Stored data —

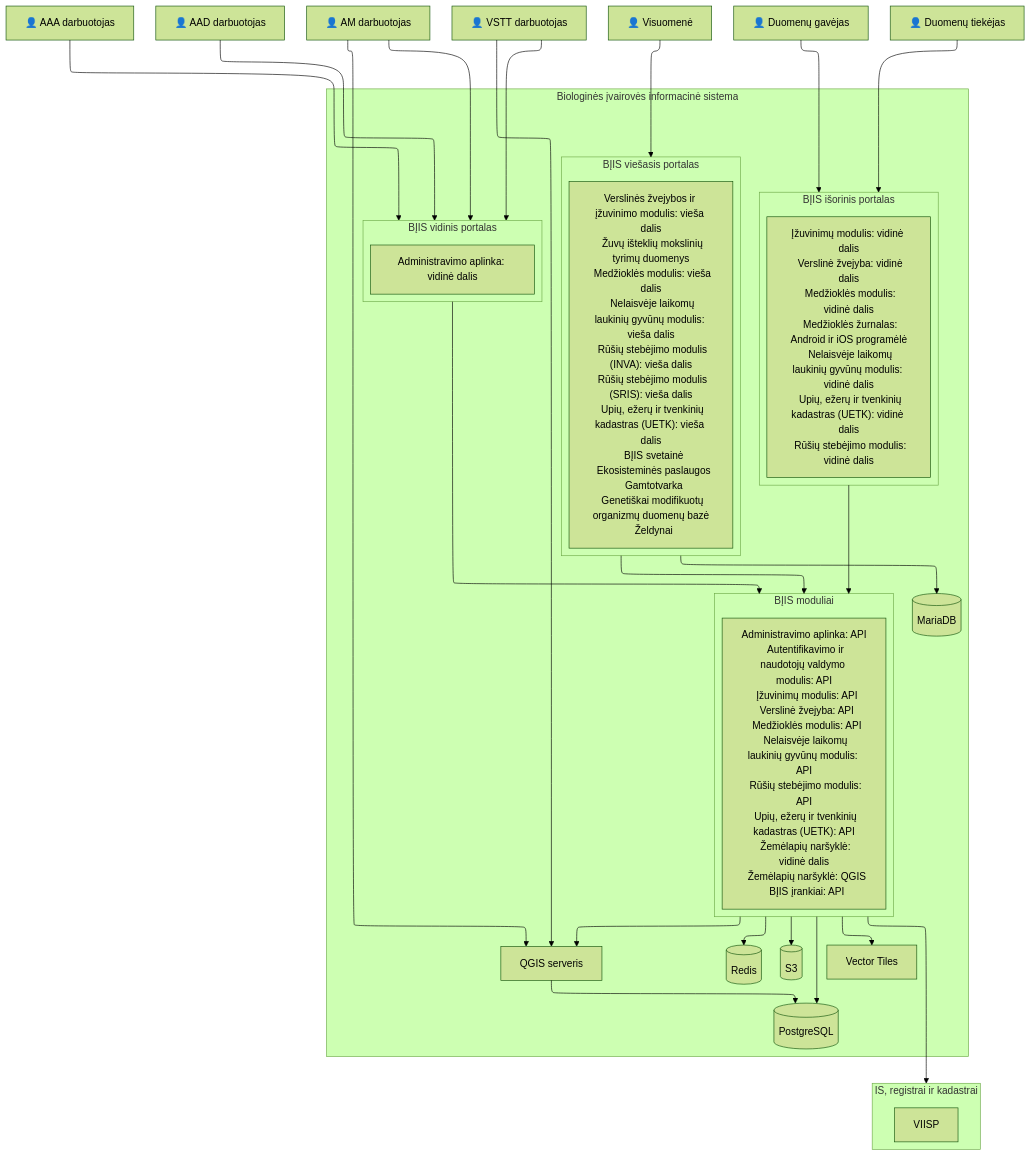
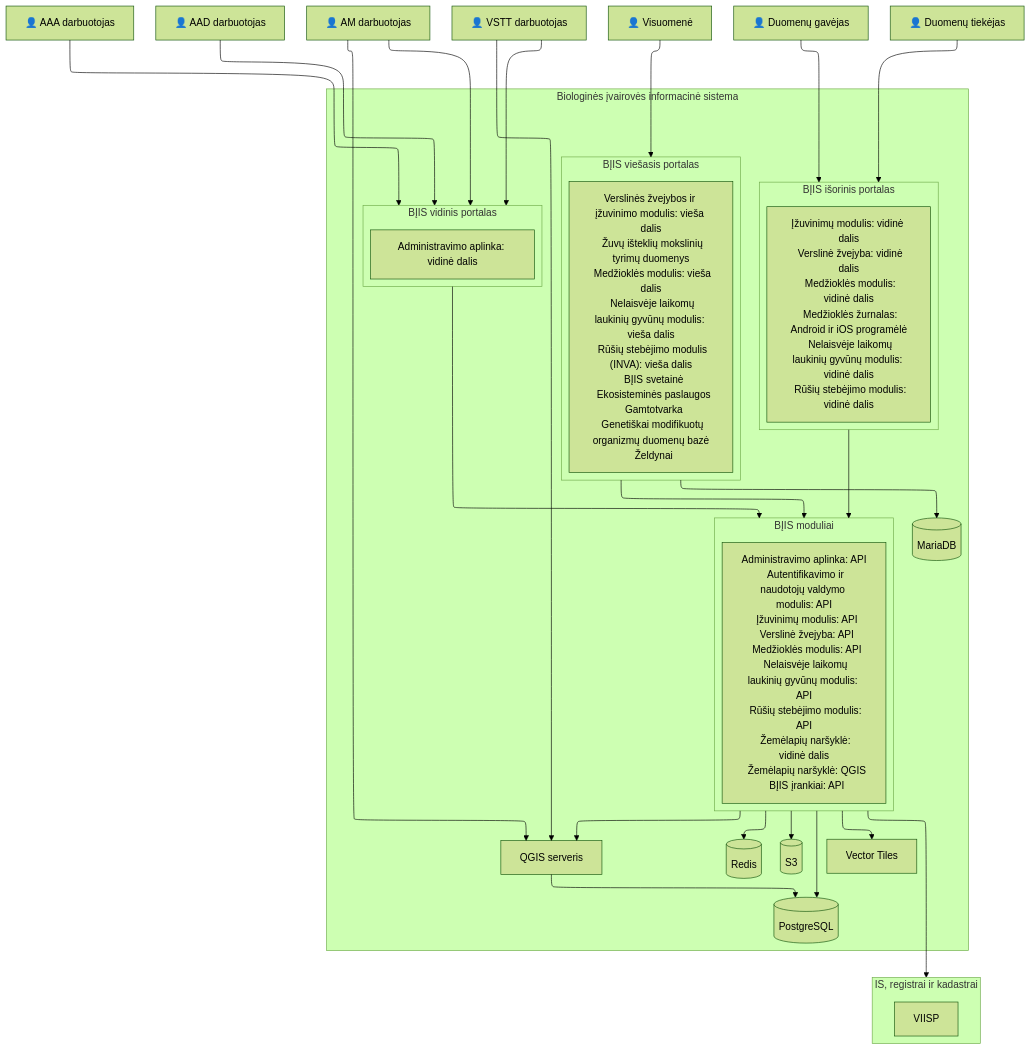
Before and after one commit to AplinkosMinisterija/biip-docs: the diagram in src/schema.md, drawn with Mermaid (forest theme).

Commit message:
remove sris & uetk from schema

```diff
--- a/src/schema.md
+++ b/src/schema.md
@@ -20,7 +20,6 @@
   Medžioklės modulis: vidinė dalis
   Medžioklės žurnalas: Android ir iOS programėlė
   Nelaisvėje laikomų laukinių gyvūnų modulis: vidinė dalis
-  Upių, ežerų ir tvenkinių kadastras (UETK): vidinė dalis
   Rūšių stebėjimo modulis: vidinė dalis"]
 end
 
@@ -30,8 +29,6 @@
   Medžioklės modulis: vieša dalis
   Nelaisvėje laikomų laukinių gyvūnų modulis: vieša dalis
   Rūšių stebėjimo modulis (INVA): vieša dalis
-  Rūšių stebėjimo modulis (SRIS): vieša dalis
-  Upių, ežerų ir tvenkinių kadastras (UETK): vieša dalis
   BĮIS svetainė
   Ekosisteminės paslaugos
   Gamtotvarka
@@ -47,7 +44,6 @@
   Medžioklės modulis: API
   Nelaisvėje laikomų laukinių gyvūnų modulis: API
   Rūšių stebėjimo modulis: API
-  Upių, ežerų ir tvenkinių kadastras (UETK): API
   Žemėlapių naršyklė: vidinė dalis
   Žemėlapių naršyklė: QGIS
   BĮIS įrankiai: API"]
@@ -65,11 +61,10 @@
     viisp["VIISP"]
 %%    alis["ALIS"]
 %%    adresu_registras["Adresų registras"]
-%%    sris_kadastras["Saugomų teritorijų kadastras"]
+%%    st_kadastras["Saugomų teritorijų kadastras"]
 %%    misku_kadastras["Miškų valstybės kadastras"]
 %%    geoportalas["Geoportalas"]
 %%    nekilnojamo_kadastras["Nekilnojamo turto kadastras"]
-%%    uetk["UETK"]
 end
 
 am --> qgis
```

Problem details — Please return the lines above exactly, with the pictures omitted.

Problem solution —
Before and after one commit to AplinkosMinisterija/biip-docs: the diagram in src/schema.md, drawn with Mermaid (forest theme).

Commit message:
remove sris & uetk from schema

```diff
--- a/src/schema.md
+++ b/src/schema.md
@@ -20,7 +20,6 @@
   Medžioklės modulis: vidinė dalis
   Medžioklės žurnalas: Android ir iOS programėlė
   Nelaisvėje laikomų laukinių gyvūnų modulis: vidinė dalis
-  Upių, ežerų ir tvenkinių kadastras (UETK): vidinė dalis
   Rūšių stebėjimo modulis: vidinė dalis"]
 end
 
@@ -30,8 +29,6 @@
   Medžioklės modulis: vieša dalis
   Nelaisvėje laikomų laukinių gyvūnų modulis: vieša dalis
   Rūšių stebėjimo modulis (INVA): vieša dalis
-  Rūšių stebėjimo modulis (SRIS): vieša dalis
-  Upių, ežerų ir tvenkinių kadastras (UETK): vieša dalis
   BĮIS svetainė
   Ekosisteminės paslaugos
   Gamtotvarka
@@ -47,7 +44,6 @@
   Medžioklės modulis: API
   Nelaisvėje laikomų laukinių gyvūnų modulis: API
   Rūšių stebėjimo modulis: API
-  Upių, ežerų ir tvenkinių kadastras (UETK): API
   Žemėlapių naršyklė: vidinė dalis
   Žemėlapių naršyklė: QGIS
   BĮIS įrankiai: API"]
@@ -65,11 +61,10 @@
     viisp["VIISP"]
 %%    alis["ALIS"]
 %%    adresu_registras["Adresų registras"]
-%%    sris_kadastras["Saugomų teritorijų kadastras"]
+%%    st_kadastras["Saugomų teritorijų kadastras"]
 %%    misku_kadastras["Miškų valstybės kadastras"]
 %%    geoportalas["Geoportalas"]
 %%    nekilnojamo_kadastras["Nekilnojamo turto kadastras"]
-%%    uetk["UETK"]
 end
 
 am --> qgis
```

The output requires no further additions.